--- START ---

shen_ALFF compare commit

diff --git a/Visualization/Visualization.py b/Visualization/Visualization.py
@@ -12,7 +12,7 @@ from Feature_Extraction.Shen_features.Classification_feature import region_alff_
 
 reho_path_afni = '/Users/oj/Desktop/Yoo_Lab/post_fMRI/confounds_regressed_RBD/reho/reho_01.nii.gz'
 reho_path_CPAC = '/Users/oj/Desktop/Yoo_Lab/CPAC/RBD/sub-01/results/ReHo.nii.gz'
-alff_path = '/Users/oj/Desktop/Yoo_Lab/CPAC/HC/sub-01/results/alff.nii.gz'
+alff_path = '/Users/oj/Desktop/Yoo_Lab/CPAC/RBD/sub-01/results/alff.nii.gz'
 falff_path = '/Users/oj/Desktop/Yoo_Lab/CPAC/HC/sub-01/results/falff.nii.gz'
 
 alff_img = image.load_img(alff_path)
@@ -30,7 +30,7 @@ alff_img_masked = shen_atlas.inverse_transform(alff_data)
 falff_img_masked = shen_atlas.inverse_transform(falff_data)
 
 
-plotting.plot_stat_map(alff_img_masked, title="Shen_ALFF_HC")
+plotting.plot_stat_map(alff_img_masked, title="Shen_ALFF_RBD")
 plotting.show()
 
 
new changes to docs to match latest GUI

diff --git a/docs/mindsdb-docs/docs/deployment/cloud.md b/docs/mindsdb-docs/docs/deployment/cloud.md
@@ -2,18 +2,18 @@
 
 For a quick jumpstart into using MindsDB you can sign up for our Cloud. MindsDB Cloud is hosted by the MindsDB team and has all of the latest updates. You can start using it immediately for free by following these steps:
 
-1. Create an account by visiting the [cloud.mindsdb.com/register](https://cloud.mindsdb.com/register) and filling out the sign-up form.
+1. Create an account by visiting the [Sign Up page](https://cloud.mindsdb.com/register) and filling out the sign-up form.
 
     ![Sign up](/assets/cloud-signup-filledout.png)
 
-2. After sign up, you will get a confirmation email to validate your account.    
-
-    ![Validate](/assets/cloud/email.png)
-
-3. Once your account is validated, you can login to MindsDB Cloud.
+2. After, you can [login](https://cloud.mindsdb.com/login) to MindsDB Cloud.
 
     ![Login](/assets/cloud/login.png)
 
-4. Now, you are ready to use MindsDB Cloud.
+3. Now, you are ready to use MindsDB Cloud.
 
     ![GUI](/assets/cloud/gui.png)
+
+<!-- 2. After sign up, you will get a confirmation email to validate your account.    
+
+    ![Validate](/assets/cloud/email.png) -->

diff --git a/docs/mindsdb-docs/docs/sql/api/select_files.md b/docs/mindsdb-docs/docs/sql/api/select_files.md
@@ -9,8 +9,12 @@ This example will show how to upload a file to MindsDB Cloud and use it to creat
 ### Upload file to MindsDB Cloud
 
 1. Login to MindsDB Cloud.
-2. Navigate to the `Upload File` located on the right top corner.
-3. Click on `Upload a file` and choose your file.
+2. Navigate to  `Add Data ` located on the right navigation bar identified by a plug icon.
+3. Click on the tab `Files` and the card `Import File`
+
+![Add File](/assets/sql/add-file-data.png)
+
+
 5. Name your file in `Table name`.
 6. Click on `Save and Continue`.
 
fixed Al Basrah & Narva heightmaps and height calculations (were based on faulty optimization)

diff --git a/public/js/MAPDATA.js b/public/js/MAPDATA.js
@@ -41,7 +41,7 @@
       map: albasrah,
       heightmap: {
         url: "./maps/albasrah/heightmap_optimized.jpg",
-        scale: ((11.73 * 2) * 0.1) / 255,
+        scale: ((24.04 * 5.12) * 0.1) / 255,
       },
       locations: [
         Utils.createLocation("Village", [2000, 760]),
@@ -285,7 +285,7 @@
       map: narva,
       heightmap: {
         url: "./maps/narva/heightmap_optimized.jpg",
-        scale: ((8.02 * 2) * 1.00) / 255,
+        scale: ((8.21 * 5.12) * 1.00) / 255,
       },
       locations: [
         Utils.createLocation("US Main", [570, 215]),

--- END ---

== ABOUT THIS EXERCISE ==
Type out all of the records again, exactly.

== EXERCISE OUTPUT ==
shen_ALFF compare commit

diff --git a/Visualization/Visualization.py b/Visualization/Visualization.py
@@ -12,7 +12,7 @@ from Feature_Extraction.Shen_features.Classification_feature import region_alff_
 
 reho_path_afni = '/Users/oj/Desktop/Yoo_Lab/post_fMRI/confounds_regressed_RBD/reho/reho_01.nii.gz'
 reho_path_CPAC = '/Users/oj/Desktop/Yoo_Lab/CPAC/RBD/sub-01/results/ReHo.nii.gz'
-alff_path = '/Users/oj/Desktop/Yoo_Lab/CPAC/HC/sub-01/results/alff.nii.gz'
+alff_path = '/Users/oj/Desktop/Yoo_Lab/CPAC/RBD/sub-01/results/alff.nii.gz'
 falff_path = '/Users/oj/Desktop/Yoo_Lab/CPAC/HC/sub-01/results/falff.nii.gz'
 
 alff_img = image.load_img(alff_path)
@@ -30,7 +30,7 @@ alff_img_masked = shen_atlas.inverse_transform(alff_data)
 falff_img_masked = shen_atlas.inverse_transform(falff_data)
 
 
-plotting.plot_stat_map(alff_img_masked, title="Shen_ALFF_HC")
+plotting.plot_stat_map(alff_img_masked, title="Shen_ALFF_RBD")
 plotting.show()
 
 
new changes to docs to match latest GUI

diff --git a/docs/mindsdb-docs/docs/deployment/cloud.md b/docs/mindsdb-docs/docs/deployment/cloud.md
@@ -2,18 +2,18 @@
 
 For a quick jumpstart into using MindsDB you can sign up for our Cloud. MindsDB Cloud is hosted by the MindsDB team and has all of the latest updates. You can start using it immediately for free by following these steps:
 
-1. Create an account by visiting the [cloud.mindsdb.com/register](https://cloud.mindsdb.com/register) and filling out the sign-up form.
+1. Create an account by visiting the [Sign Up page](https://cloud.mindsdb.com/register) and filling out the sign-up form.
 
     ![Sign up](/assets/cloud-signup-filledout.png)
 
-2. After sign up, you will get a confirmation email to validate your account.    
-
-    ![Validate](/assets/cloud/email.png)
-
-3. Once your account is validated, you can login to MindsDB Cloud.
+2. After, you can [login](https://cloud.mindsdb.com/login) to MindsDB Cloud.
 
     ![Login](/assets/cloud/login.png)
 
-4. Now, you are ready to use MindsDB Cloud.
+3. Now, you are ready to use MindsDB Cloud.
 
     ![GUI](/assets/cloud/gui.png)
+
+<!-- 2. After sign up, you will get a confirmation email to validate your account.    
+
+    ![Validate](/assets/cloud/email.png) -->

diff --git a/docs/mindsdb-docs/docs/sql/api/select_files.md b/docs/mindsdb-docs/docs/sql/api/select_files.md
@@ -9,8 +9,12 @@ This example will show how to upload a file to MindsDB Cloud and use it to creat
 ### Upload file to MindsDB Cloud
 
 1. Login to MindsDB Cloud.
-2. Navigate to the `Upload File` located on the right top corner.
-3. Click on `Upload a file` and choose your file.
+2. Navigate to  `Add Data ` located on the right navigation bar identified by a plug icon.
+3. Click on the tab `Files` and the card `Import File`
+
+![Add File](/assets/sql/add-file-data.png)
+
+
 5. Name your file in `Table name`.
 6. Click on `Save and Continue`.
 
fixed Al Basrah & Narva heightmaps and height calculations (were based on faulty optimization)

diff --git a/public/js/MAPDATA.js b/public/js/MAPDATA.js
@@ -41,7 +41,7 @@
       map: albasrah,
       heightmap: {
         url: "./maps/albasrah/heightmap_optimized.jpg",
-        scale: ((11.73 * 2) * 0.1) / 255,
+        scale: ((24.04 * 5.12) * 0.1) / 255,
       },
       locations: [
         Utils.createLocation("Village", [2000, 760]),
@@ -285,7 +285,7 @@
       map: narva,
       heightmap: {
         url: "./maps/narva/heightmap_optimized.jpg",
-        scale: ((8.02 * 2) * 1.00) / 255,
+        scale: ((8.21 * 5.12) * 1.00) / 255,
       },
       locations: [
         Utils.createLocation("US Main", [570, 215]),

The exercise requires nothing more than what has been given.